Ovarian cancer is a disease in which normal cells in an ovary change, grow uncontrollably, and form a mass of cells called a tumor. Epithelial carcinoma, which begins in cells on the outer surface of the ovary, is the most common type of ovarian cancer.
WHAT IS THE FUNCTION OF THE OVARIES?
Every woman has two ovaries, the almond-shaped glands that contain the eggs. During ovulation, an egg is released from an ovary and travels to the uterus through the fallopian tube. The ovaries are the primary source of estrogen and progesterone, the hormones that inf luence breast growth, body shape, and body hair, and regulate the menstrual cycle and pregnancy
SYMPTOMS AND SIGNS:
Ovarian cancer was once thought to cause no symptoms. However, recent studies have shown that woman with ovarian cancer are more likely to have the following symptoms or signs, even if the cancer is in an early stage. Sometimes, women with ovarian cancer do not show any of these symptoms.
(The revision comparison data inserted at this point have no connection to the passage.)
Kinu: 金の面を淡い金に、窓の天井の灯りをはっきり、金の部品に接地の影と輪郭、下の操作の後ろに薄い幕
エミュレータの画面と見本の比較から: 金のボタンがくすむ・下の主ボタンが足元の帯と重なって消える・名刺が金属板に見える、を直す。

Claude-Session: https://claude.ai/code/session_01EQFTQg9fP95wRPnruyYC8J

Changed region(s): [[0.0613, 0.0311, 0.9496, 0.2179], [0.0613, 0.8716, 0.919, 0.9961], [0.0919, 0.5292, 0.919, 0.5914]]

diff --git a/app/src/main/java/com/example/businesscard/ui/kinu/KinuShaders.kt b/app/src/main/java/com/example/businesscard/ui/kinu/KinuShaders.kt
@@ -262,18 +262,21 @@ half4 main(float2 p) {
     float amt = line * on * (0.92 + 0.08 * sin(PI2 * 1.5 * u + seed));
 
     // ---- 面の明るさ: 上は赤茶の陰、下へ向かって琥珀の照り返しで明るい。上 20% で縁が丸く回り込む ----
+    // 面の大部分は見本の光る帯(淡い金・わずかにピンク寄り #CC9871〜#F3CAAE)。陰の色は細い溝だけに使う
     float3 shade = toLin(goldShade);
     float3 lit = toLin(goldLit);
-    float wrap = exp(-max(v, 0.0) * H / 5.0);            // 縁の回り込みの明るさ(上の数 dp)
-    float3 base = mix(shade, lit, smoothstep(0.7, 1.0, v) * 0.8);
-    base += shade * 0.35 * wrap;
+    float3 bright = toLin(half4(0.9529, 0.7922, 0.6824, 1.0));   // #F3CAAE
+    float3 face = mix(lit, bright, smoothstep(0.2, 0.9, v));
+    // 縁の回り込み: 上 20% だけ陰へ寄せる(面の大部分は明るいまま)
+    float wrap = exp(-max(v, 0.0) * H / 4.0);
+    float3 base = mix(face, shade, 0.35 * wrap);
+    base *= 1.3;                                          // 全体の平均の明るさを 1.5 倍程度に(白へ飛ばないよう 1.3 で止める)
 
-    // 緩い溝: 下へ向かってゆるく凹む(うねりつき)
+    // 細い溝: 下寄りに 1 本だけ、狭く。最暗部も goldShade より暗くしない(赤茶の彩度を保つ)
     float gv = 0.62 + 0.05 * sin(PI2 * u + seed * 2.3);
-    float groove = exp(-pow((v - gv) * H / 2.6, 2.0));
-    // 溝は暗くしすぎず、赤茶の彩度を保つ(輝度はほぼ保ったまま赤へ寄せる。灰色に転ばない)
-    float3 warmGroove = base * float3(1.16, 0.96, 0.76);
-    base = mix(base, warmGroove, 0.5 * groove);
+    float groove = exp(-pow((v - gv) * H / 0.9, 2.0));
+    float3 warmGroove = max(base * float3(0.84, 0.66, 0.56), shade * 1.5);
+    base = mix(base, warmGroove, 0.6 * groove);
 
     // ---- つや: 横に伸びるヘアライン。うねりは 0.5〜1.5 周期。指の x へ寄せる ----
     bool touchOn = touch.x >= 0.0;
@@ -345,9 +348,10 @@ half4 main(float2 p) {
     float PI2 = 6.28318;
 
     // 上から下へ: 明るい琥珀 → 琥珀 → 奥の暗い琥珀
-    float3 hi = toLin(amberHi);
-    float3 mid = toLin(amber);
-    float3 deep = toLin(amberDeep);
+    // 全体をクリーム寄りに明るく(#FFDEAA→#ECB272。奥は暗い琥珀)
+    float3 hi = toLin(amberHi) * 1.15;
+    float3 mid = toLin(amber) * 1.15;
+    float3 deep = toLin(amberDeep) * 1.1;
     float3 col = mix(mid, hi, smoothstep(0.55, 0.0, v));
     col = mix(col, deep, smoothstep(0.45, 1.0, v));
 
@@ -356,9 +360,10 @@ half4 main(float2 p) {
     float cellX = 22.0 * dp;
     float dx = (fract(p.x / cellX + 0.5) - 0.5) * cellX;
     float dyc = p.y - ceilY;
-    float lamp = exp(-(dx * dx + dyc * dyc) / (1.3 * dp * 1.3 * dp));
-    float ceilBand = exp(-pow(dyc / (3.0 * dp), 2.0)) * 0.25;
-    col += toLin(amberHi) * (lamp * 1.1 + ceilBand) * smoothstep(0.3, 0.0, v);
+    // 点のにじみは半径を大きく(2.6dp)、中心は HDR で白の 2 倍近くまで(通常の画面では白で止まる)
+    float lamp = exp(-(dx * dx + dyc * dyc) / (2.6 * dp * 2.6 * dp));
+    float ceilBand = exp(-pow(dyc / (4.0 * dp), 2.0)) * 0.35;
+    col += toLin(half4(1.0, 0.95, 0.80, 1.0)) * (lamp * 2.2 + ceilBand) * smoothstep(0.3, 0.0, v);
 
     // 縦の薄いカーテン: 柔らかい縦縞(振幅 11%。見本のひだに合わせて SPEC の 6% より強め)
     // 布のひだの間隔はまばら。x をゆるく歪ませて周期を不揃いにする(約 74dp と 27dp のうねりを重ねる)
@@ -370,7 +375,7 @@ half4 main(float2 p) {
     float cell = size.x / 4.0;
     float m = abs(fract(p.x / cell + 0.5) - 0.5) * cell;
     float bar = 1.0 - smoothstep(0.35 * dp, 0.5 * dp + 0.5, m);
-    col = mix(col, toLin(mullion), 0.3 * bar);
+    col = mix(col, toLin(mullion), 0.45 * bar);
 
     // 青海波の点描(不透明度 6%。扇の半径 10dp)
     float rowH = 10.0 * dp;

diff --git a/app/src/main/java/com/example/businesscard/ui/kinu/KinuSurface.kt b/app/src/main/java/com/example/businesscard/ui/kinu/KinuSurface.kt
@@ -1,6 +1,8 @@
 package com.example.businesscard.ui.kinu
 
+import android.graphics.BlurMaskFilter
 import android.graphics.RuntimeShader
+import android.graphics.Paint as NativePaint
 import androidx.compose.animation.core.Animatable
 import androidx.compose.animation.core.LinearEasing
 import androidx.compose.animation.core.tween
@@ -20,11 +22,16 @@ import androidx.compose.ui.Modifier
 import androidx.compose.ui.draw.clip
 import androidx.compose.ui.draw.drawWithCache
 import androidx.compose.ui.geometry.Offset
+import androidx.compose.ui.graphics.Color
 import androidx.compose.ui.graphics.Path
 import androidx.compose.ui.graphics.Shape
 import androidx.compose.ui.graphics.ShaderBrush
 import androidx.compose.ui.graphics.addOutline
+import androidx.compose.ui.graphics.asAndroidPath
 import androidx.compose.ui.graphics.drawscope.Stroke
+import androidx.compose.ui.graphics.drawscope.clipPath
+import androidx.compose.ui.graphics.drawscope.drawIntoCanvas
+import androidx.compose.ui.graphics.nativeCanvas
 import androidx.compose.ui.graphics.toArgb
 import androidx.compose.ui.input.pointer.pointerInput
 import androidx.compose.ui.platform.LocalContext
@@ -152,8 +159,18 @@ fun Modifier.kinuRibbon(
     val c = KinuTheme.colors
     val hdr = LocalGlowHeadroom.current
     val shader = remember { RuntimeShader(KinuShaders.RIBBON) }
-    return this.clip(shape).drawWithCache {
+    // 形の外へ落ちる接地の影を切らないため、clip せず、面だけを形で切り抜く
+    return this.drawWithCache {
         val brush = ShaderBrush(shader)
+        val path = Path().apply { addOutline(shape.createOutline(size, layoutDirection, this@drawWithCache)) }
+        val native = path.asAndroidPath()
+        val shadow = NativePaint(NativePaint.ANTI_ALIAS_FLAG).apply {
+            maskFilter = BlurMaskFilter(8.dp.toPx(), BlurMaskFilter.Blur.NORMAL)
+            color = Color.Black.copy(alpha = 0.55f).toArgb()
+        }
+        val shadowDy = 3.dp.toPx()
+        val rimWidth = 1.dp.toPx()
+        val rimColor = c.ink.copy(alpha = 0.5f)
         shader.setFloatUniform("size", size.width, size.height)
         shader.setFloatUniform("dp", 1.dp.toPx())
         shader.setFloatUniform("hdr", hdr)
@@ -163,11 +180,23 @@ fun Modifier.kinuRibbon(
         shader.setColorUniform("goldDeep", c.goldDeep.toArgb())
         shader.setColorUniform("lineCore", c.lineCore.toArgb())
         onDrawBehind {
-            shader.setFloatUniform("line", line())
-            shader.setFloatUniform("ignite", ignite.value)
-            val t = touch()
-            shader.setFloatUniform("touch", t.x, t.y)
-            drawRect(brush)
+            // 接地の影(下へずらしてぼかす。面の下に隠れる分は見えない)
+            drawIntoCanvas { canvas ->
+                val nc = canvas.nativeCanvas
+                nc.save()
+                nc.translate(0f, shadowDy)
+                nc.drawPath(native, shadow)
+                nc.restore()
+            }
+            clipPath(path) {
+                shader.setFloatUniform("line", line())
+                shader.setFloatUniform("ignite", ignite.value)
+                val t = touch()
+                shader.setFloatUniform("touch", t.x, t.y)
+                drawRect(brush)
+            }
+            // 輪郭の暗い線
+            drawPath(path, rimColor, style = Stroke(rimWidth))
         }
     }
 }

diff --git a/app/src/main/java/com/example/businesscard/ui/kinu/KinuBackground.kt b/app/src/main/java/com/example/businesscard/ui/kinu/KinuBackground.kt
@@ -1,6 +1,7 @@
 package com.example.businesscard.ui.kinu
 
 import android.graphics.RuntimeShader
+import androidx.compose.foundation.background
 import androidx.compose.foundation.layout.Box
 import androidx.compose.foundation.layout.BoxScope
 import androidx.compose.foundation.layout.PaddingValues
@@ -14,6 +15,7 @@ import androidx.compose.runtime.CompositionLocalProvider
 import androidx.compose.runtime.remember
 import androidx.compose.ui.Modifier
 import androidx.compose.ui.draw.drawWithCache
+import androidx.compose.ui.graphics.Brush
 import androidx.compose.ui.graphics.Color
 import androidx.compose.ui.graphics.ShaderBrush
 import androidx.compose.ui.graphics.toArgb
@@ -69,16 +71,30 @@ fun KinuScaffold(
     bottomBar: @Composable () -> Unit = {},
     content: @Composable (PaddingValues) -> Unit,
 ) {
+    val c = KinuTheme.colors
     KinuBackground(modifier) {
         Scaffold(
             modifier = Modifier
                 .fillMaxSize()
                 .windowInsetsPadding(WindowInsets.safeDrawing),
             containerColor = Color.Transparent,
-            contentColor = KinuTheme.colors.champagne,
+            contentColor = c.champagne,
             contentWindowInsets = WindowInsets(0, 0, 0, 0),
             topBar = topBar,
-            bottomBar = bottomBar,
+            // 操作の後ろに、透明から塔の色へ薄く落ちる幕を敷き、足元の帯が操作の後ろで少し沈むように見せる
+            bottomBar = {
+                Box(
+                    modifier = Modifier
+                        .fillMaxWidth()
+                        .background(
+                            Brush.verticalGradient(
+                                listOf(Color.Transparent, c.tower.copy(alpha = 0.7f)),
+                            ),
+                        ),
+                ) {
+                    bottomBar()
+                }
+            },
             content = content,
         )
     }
Or, these symptoms may be caused by a medical condition that is not cancer.
Pelvic or abdominal pain
Difficulty eating or feeling full quickly
Urinary symptoms (urgency or frequency)
For many women with ovarian cancer, these symptoms occur often and are different from what is normal for their bodies. Women who have these symptoms almost daily for more than a few weeks should see a gynecologist (a doctor who specializes in treating diseases of the female reproductive organs). Early medical evaluation may help detect the cancer at the earliest possible stage of the disease, when it is easier to treat.
Women with ovarian cancer may also have the following symptoms:
Pain with intercourse
However, these symptoms are equally as likely to be caused by another medical condition. If you are concerned about any of these symptoms or signs, please talk with your doctor.
Doctors use many tests to diagnose cancer and find out if it has metastasized (spread). Some tests may also determine which treatments may be the most effective. For most types of cancer, a biopsy is the only way to make a definitive diagnosis of cancer. If a biopsy is not possible, the doctor may suggest other tests that will help make a diagnosis. Imaging tests may be used to find out whether the cancer has metastasized
As with all cancers, early detection and treatment is important. However, early detection of ovarian cancer is difficult. Often, women don’t have any symptoms until the later stages of the disease. In fact, 70% of ovarian cancers are not found until the disease is in an advanced stage and has spread to other parts of the body, most commonly the abdomen.
In addition to a physical exam, the following tests may be used to diagnose ovarian cancer:
CA-125 ASSAY: This blood test measures a substance called CA-125, a tumor marker, which is found in higher levels in women with ovarian cancer. Woman younger than 50 with conditions such as endometriosis, pelvic inflammatory disease, and uterine fibroids may have an increased CA-125 level. This test is more accurate in postmenopausal women.
Biopsy.A biopsy is the removal of a small amount of tissue for examination under a microscope
X-RAY: An x-ray is a picture of the inside of the body. For instance, a chest x-ray can show if the cancer has spread to the lungs.
LOWER GASTROINTESTINAL (GI) SERIES: This is a series of x-rays of the colon and rectum taken after the patient has a barium enema. The barium highlights the colon and rectum on the x-ray, making it easier to identify a tumor or abnormal area in those organs.
Computed tomography (CT or CAT) scan.
Positron emission tomography (PET) scan.
WHAT DOES STAGE MEAN?
The stage is a way of describing a cancer, such as where it is located, if or where it has spread, and whether it is affecting the functions of other organs in the body. There are four stages for ovarian cancer: stages I through IV (one through four). Details about these stages are available at www.cancer.net/ovarian
HOW IS OVARIAN CANCER TREATED?
The treatment of ovarian cancer depends on the size and location of the tumor, whether the cancer has spread, and the woman’s overall health. Surgery is often the first treatment and may include the removal of the ovaries, fallopian tubes, and uterus. Chemotherapy may be given to lower the risk of cancer returning and/or treat metastatic cancer. Radiation therapy is not often used to treat ovarian cancer but may be used to relieve side effects. When making treatment decisions, women may also consider a clinical trial; talk with your doctor about all treatment options. The side effects of ovarian cancer treatment can often be prevented or managed with the help of your health care team.